**Problem requirements:**
Return all the entries below exactly, except for the images they hold.

**Given records:**
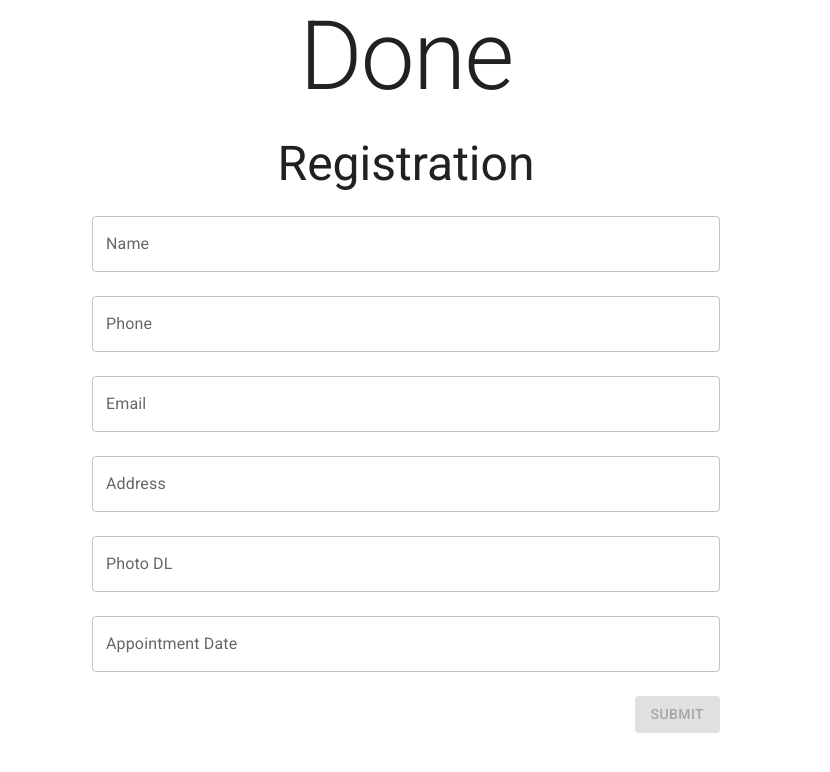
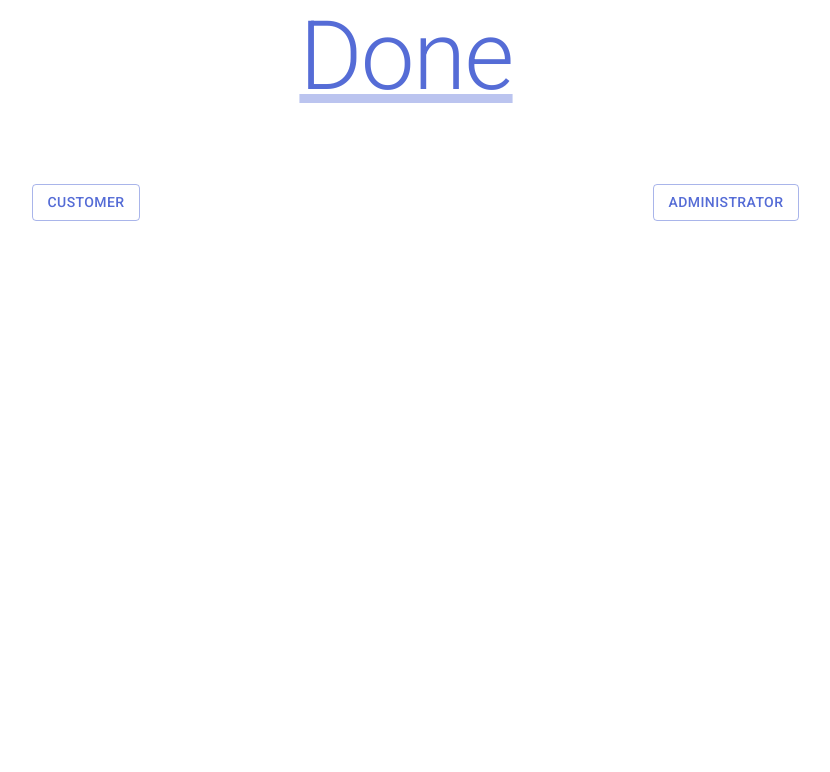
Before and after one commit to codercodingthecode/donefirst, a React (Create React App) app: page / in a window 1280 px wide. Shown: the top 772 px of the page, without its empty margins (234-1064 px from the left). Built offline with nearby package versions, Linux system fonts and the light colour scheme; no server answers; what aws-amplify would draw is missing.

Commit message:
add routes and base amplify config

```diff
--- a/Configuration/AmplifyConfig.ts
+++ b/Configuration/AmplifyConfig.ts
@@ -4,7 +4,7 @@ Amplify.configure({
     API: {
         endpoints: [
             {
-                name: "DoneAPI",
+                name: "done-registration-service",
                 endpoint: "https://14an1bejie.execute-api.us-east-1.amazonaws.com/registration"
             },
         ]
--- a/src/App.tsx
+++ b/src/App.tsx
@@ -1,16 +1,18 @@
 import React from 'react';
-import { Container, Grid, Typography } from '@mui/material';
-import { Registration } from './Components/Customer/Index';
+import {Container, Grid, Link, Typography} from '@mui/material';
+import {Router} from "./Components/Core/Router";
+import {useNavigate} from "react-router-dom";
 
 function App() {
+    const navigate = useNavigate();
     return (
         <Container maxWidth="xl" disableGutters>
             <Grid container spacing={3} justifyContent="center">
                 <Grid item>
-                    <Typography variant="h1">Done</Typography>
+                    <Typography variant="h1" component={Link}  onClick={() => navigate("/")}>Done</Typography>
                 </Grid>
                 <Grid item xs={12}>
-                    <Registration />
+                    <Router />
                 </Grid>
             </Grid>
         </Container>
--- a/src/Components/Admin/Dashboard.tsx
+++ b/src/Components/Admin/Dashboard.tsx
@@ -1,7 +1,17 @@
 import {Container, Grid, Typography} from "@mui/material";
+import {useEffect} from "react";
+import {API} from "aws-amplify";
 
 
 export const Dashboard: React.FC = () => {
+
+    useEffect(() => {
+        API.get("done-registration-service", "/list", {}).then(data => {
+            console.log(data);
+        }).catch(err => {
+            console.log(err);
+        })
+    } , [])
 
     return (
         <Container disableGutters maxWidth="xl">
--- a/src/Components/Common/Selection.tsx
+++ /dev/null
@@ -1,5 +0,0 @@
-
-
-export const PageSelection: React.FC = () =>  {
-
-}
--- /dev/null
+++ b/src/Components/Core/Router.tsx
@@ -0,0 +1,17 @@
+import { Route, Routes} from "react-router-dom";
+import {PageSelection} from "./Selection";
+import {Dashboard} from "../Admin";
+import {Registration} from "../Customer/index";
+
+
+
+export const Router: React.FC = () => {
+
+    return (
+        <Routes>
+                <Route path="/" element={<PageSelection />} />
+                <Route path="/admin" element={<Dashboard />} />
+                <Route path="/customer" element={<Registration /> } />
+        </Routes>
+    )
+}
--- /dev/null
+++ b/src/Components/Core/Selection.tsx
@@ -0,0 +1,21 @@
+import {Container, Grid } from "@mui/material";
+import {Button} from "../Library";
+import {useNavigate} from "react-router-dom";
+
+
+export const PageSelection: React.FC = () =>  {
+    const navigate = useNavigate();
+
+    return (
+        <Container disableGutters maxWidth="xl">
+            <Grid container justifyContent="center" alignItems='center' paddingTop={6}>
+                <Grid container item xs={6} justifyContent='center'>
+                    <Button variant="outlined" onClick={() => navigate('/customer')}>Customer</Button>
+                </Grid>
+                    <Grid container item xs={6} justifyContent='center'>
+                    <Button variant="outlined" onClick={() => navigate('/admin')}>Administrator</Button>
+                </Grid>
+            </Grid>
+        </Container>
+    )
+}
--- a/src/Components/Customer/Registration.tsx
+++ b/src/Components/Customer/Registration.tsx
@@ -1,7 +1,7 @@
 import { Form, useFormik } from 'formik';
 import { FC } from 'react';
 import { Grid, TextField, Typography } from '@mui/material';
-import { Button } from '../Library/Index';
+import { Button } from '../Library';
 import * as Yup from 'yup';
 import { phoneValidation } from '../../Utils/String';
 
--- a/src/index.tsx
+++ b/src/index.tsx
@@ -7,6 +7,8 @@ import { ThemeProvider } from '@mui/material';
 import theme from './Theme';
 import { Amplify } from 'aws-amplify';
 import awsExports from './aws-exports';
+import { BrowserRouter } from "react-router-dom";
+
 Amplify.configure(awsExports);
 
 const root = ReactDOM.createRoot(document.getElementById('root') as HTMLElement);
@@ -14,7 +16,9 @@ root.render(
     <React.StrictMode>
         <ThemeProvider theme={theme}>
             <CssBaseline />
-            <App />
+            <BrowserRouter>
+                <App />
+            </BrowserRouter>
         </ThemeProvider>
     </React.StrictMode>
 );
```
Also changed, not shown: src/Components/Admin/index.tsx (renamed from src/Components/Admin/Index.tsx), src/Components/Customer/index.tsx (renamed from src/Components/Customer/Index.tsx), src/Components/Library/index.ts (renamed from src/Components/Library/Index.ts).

**Solved exercise:**
Before and after one commit to codercodingthecode/donefirst, a React (Create React App) app: page / in a window 1280 px wide. Shown: the top 772 px of the page, without its empty margins (234-1064 px from the left). Built offline with nearby package versions, Linux system fonts and the light colour scheme; no server answers; what aws-amplify would draw is missing.

Commit message:
add routes and base amplify config

```diff
--- a/Configuration/AmplifyConfig.ts
+++ b/Configuration/AmplifyConfig.ts
@@ -4,7 +4,7 @@ Amplify.configure({
     API: {
         endpoints: [
             {
-                name: "DoneAPI",
+                name: "done-registration-service",
                 endpoint: "https://14an1bejie.execute-api.us-east-1.amazonaws.com/registration"
             },
         ]
--- a/src/App.tsx
+++ b/src/App.tsx
@@ -1,16 +1,18 @@
 import React from 'react';
-import { Container, Grid, Typography } from '@mui/material';
-import { Registration } from './Components/Customer/Index';
+import {Container, Grid, Link, Typography} from '@mui/material';
+import {Router} from "./Components/Core/Router";
+import {useNavigate} from "react-router-dom";
 
 function App() {
+    const navigate = useNavigate();
     return (
         <Container maxWidth="xl" disableGutters>
             <Grid container spacing={3} justifyContent="center">
                 <Grid item>
-                    <Typography variant="h1">Done</Typography>
+                    <Typography variant="h1" component={Link}  onClick={() => navigate("/")}>Done</Typography>
                 </Grid>
                 <Grid item xs={12}>
-                    <Registration />
+                    <Router />
                 </Grid>
             </Grid>
         </Container>
--- a/src/Components/Admin/Dashboard.tsx
+++ b/src/Components/Admin/Dashboard.tsx
@@ -1,7 +1,17 @@
 import {Container, Grid, Typography} from "@mui/material";
+import {useEffect} from "react";
+import {API} from "aws-amplify";
 
 
 export const Dashboard: React.FC = () => {
+
+    useEffect(() => {
+        API.get("done-registration-service", "/list", {}).then(data => {
+            console.log(data);
+        }).catch(err => {
+            console.log(err);
+        })
+    } , [])
 
     return (
         <Container disableGutters maxWidth="xl">
--- a/src/Components/Common/Selection.tsx
+++ /dev/null
@@ -1,5 +0,0 @@
-
-
-export const PageSelection: React.FC = () =>  {
-
-}
--- /dev/null
+++ b/src/Components/Core/Router.tsx
@@ -0,0 +1,17 @@
+import { Route, Routes} from "react-router-dom";
+import {PageSelection} from "./Selection";
+import {Dashboard} from "../Admin";
+import {Registration} from "../Customer/index";
+
+
+
+export const Router: React.FC = () => {
+
+    return (
+        <Routes>
+                <Route path="/" element={<PageSelection />} />
+                <Route path="/admin" element={<Dashboard />} />
+                <Route path="/customer" element={<Registration /> } />
+        </Routes>
+    )
+}
--- /dev/null
+++ b/src/Components/Core/Selection.tsx
@@ -0,0 +1,21 @@
+import {Container, Grid } from "@mui/material";
+import {Button} from "../Library";
+import {useNavigate} from "react-router-dom";
+
+
+export const PageSelection: React.FC = () =>  {
+    const navigate = useNavigate();
+
+    return (
+        <Container disableGutters maxWidth="xl">
+            <Grid container justifyContent="center" alignItems='center' paddingTop={6}>
+                <Grid container item xs={6} justifyContent='center'>
+                    <Button variant="outlined" onClick={() => navigate('/customer')}>Customer</Button>
+                </Grid>
+                    <Grid container item xs={6} justifyContent='center'>
+                    <Button variant="outlined" onClick={() => navigate('/admin')}>Administrator</Button>
+                </Grid>
+            </Grid>
+        </Container>
+    )
+}
--- a/src/Components/Customer/Registration.tsx
+++ b/src/Components/Customer/Registration.tsx
@@ -1,7 +1,7 @@
 import { Form, useFormik } from 'formik';
 import { FC } from 'react';
 import { Grid, TextField, Typography } from '@mui/material';
-import { Button } from '../Library/Index';
+import { Button } from '../Library';
 import * as Yup from 'yup';
 import { phoneValidation } from '../../Utils/String';
 
--- a/src/index.tsx
+++ b/src/index.tsx
@@ -7,6 +7,8 @@ import { ThemeProvider } from '@mui/material';
 import theme from './Theme';
 import { Amplify } from 'aws-amplify';
 import awsExports from './aws-exports';
+import { BrowserRouter } from "react-router-dom";
+
 Amplify.configure(awsExports);
 
 const root = ReactDOM.createRoot(document.getElementById('root') as HTMLElement);
@@ -14,7 +16,9 @@ root.render(
     <React.StrictMode>
         <ThemeProvider theme={theme}>
             <CssBaseline />
-            <App />
+            <BrowserRouter>
+                <App />
+            </BrowserRouter>
         </ThemeProvider>
     </React.StrictMode>
 );
```
Also changed, not shown: src/Components/Admin/index.tsx (renamed from src/Components/Admin/Index.tsx), src/Components/Customer/index.tsx (renamed from src/Components/Customer/Index.tsx), src/Components/Library/index.ts (renamed from src/Components/Library/Index.ts).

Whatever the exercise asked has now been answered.